So I guess my FWP is that while I personally don't have any need or desire for gadgets, I feel like I should maybe get a smartphone just so I'm not completely shut out of future employment or social situations.
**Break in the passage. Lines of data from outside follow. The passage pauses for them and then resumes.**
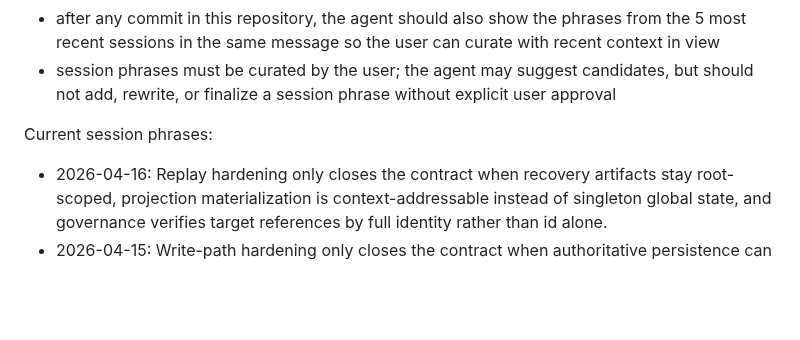
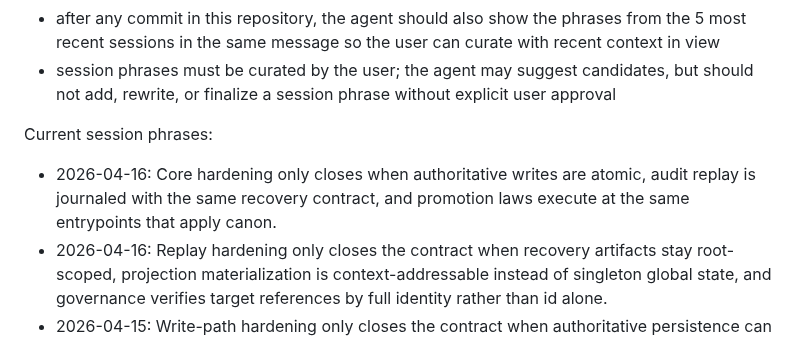
Before and after one commit to Glucksberg/cristalina-v4, a Markdown page: AGENTS.md, the part around the change. GitHub-like rendering; blank space fills up the shorter version.

Commit message:
Add session phrase for core hardening

```diff
--- a/AGENTS.md
+++ b/AGENTS.md
@@ -70,6 +70,7 @@ Rules:
 
 Current session phrases:
 
+- 2026-04-16: Core hardening only closes when authoritative writes are atomic, audit replay is journaled with the same recovery contract, and promotion laws execute at the same entrypoints that apply canon.
 - 2026-04-16: Replay hardening only closes the contract when recovery artifacts stay root-scoped, projection materialization is context-addressable instead of singleton global state, and governance verifies target references by full identity rather than id alone.
 - 2026-04-15: Write-path hardening only closes the contract when authoritative persistence can recover from partial materialization, derived artifacts are replay-verified against source state, and schema validation treats local refs and absent fields with the same semantics as persisted JSON.
 - 2026-04-13: Hardening should first eliminate drift between docs, schemas, and executable core before expanding proposal operations, adapters, or projection surfaces.
```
I can see how a smartphone might come in handy, especially when I'm travelling (all hotels have free wifi, but none seem to have computers in the lobby for guest use anymore). But then I get mad because I don't want to spend money on things I don't need just because society expects me to. And then I get embarrassed because I don't know how modern technology works and I'm also kinda jealous of people who seemingly have hundreds of dollars to drop on these devices that are basically just magic to me.
  #5  
Old 06 June 2014, 07:22 AM
fitz1980 fitz1980 is offline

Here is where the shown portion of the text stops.